A brace of 1981 Triumph TR7 roadsters also found new homes – the ready to drive away car selling for £3,080 and the example only for spares or restoration getting to a remarkable £900. MG was another marque well represented; a 1966 roaster in the prized Tartan Red making £10,450, an equally appealing 1972 GT in Old English White, another classic MG colour, selling for £4,180, and a 1973 GT in Damask for £3,200.

Riley cars remain popular, with the pre-war 9 four seater Tourer seeing the hammer fall at £17,600 and a 1963 1.5 Series III saloon racing to £8,800. Aston Martin was another name that, like Riley, established itself via competition success and the halo has never dimmed, reflected in the £20,000 sale price of a 1995 DB7 in the auction.

Motorbikes were popular with a brace of Velocette LE “Noddy” bikes on offer. A 1949 Mk 1 fully road-ready sold for £1,650 while the barn find Mk III, needing work, made £900.

Buyers got quite tigerish about a 1958 Triumph Tiger 350 cc for restoration, with bidding rising to £1,320 while a 1925 BSA B25 Round Tank went for £3,300.

A variety of Austins were also presented, all appealing but quite different! A 1979 Mini pick-up, never numerous even when new, sold for £8,250 and an Opal Tourer of 1938 vintage realising £8,140. The car that our director Brian most had his eye on, a 1960 Austin 7 Hamblin Cadet that he helped manufacture as an apprentice at Hamblin’s Sherborne works, sold for £10,010 to a buyer in Austria.

“It was a great day for a sale, with kind weather spurring on an eager capacity crowd,” explains Brian. “We achieved strong prices across a wide variety of lots that truly reflected the many buying tastes in the vintage and classic market.

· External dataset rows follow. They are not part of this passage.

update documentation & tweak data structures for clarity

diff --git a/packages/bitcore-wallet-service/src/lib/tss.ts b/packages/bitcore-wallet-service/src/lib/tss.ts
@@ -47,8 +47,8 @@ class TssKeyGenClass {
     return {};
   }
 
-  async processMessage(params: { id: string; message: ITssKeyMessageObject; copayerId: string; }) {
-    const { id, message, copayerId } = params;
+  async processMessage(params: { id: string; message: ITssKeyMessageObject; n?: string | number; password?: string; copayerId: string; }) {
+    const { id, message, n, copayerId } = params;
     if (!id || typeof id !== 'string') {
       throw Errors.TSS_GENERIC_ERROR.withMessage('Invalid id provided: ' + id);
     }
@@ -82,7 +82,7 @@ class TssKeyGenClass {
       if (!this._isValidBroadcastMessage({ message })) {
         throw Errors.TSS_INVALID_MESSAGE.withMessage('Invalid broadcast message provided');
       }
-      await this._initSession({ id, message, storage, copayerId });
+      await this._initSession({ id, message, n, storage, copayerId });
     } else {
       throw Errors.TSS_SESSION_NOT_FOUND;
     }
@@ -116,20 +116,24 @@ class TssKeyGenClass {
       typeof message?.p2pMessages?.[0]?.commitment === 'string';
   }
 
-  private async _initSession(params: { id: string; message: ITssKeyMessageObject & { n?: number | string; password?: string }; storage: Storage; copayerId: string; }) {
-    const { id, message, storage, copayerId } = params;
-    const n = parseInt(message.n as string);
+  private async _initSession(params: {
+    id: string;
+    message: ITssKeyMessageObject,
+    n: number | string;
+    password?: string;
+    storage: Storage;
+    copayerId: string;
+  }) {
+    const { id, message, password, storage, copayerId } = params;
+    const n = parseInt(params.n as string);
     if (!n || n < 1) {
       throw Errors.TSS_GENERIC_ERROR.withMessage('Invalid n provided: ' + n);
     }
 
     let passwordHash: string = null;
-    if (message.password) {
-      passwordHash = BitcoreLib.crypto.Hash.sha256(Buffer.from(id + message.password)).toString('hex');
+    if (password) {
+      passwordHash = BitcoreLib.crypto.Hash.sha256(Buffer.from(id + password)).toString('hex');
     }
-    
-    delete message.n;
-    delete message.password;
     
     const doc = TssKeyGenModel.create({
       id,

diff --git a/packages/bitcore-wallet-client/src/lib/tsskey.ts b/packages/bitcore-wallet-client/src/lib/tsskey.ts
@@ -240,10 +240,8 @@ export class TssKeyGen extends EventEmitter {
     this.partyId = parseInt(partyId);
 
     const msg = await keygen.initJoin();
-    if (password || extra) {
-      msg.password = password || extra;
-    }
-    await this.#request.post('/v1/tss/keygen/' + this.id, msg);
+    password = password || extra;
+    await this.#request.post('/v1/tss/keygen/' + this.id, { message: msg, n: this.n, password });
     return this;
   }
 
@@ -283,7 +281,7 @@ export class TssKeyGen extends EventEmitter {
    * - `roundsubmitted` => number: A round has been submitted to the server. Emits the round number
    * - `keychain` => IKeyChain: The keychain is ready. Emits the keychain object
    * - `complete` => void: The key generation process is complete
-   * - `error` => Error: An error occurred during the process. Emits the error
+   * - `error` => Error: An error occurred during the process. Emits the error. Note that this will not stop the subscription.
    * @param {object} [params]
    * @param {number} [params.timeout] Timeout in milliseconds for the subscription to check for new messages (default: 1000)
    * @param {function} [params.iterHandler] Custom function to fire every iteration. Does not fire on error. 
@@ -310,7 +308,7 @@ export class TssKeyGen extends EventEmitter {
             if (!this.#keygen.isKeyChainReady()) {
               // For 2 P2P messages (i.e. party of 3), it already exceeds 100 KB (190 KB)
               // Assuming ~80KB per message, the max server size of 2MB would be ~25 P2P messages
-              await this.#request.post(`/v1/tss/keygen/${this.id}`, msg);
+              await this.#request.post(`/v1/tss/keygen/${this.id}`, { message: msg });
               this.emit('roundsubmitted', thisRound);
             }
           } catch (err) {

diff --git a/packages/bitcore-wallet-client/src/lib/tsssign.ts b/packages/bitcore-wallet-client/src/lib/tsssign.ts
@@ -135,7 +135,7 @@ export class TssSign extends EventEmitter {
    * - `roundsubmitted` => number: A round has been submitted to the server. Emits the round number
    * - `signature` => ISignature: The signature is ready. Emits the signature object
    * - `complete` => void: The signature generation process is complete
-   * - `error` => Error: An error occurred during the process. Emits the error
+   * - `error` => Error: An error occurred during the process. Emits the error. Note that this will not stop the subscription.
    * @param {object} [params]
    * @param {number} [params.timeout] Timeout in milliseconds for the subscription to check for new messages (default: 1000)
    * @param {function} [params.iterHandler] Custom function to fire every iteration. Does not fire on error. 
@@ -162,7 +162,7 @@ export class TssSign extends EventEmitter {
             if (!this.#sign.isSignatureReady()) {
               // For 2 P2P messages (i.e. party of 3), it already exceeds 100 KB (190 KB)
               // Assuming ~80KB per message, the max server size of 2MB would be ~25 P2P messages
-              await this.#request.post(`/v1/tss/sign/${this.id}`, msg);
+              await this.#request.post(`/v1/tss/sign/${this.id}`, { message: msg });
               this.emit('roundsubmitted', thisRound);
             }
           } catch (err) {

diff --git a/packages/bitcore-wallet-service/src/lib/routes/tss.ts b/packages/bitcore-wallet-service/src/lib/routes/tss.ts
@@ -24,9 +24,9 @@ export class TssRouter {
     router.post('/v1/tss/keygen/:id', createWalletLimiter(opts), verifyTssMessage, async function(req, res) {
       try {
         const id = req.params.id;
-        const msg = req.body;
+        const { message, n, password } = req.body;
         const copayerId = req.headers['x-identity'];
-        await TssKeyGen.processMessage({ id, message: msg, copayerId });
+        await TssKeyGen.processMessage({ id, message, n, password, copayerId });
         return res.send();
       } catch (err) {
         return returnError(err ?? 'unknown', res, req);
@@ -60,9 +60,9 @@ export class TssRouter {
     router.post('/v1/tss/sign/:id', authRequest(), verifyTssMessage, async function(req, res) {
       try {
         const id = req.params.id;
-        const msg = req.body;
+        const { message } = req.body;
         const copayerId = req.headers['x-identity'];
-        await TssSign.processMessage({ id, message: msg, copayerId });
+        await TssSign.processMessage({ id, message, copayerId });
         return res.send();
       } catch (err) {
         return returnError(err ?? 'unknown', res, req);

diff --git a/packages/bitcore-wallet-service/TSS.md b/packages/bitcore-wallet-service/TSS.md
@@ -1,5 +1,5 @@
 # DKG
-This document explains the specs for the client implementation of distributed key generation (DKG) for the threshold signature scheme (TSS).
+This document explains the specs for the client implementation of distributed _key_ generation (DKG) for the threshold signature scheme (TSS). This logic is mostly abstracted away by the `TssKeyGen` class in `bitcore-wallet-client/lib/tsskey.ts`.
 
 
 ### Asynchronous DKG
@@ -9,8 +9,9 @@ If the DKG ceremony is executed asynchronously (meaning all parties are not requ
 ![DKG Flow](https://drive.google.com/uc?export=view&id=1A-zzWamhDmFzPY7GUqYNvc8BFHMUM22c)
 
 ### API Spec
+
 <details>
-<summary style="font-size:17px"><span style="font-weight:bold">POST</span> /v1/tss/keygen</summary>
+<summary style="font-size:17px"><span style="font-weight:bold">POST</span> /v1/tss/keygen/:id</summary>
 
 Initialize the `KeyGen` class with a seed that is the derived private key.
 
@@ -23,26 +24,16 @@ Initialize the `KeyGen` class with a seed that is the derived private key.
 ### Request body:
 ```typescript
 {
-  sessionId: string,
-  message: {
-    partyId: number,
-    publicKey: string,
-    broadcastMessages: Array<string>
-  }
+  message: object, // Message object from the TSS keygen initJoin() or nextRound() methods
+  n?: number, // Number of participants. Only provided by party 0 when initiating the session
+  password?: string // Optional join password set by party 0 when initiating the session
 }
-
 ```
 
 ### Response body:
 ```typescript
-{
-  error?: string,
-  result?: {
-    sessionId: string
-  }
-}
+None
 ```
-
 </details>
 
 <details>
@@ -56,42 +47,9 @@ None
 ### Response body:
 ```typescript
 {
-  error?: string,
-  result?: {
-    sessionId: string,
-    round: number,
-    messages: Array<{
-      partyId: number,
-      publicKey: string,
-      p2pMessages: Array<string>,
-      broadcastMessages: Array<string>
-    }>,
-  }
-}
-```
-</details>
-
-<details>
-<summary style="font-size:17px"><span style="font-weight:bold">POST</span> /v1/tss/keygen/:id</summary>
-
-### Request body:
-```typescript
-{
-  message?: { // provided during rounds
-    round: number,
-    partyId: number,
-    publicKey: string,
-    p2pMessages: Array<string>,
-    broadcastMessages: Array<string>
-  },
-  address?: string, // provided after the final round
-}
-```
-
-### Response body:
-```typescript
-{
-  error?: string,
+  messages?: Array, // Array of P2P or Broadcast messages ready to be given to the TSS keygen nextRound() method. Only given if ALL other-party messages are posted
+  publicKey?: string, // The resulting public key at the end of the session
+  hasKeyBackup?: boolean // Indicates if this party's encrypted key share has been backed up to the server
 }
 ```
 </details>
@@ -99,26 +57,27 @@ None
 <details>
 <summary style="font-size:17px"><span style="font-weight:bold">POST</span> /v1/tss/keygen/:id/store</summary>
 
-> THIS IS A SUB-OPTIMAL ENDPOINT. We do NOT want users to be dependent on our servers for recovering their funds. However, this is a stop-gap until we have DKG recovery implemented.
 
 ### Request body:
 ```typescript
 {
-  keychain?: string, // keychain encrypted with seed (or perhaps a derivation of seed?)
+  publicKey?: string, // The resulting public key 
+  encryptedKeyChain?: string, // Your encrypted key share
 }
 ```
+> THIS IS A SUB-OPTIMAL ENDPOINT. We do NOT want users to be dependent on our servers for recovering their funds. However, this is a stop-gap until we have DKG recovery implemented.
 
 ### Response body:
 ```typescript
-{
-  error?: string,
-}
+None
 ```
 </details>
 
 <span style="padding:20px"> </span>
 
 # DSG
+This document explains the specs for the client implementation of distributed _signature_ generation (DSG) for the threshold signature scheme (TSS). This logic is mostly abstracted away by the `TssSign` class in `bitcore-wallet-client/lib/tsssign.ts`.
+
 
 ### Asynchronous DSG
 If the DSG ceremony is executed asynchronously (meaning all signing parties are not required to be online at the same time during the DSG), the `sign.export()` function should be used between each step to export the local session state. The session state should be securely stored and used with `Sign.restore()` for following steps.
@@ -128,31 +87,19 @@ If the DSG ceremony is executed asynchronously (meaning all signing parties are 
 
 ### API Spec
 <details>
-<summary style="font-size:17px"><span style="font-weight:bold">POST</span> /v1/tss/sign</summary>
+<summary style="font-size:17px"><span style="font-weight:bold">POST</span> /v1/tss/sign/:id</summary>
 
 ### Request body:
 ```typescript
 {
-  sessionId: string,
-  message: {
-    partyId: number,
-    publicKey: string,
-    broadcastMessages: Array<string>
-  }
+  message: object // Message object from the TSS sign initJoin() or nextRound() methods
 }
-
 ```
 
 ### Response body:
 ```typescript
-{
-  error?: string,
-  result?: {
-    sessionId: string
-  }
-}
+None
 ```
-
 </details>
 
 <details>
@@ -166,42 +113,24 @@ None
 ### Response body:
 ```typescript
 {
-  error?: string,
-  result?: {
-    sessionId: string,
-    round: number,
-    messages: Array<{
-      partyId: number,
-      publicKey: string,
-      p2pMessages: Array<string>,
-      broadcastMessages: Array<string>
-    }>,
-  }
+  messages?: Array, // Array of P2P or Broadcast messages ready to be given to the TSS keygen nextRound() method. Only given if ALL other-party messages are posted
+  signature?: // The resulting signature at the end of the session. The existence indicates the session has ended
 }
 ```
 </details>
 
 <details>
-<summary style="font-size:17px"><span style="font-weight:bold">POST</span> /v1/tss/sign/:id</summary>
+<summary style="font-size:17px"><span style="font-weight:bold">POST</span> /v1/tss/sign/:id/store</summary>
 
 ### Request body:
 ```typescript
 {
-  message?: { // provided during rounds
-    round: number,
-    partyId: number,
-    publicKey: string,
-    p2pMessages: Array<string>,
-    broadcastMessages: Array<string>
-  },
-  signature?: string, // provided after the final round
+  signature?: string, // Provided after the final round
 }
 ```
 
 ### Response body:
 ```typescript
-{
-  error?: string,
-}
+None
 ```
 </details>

“The car sale was preceded by many lots of automobilia and spare parts which also find homes with buyers who haven’t got space for a whole car but have plenty of room in their hearts for nostalgia!” Our next sale is at Athelhampton House on Thursday, September 13th and entries are already coming in.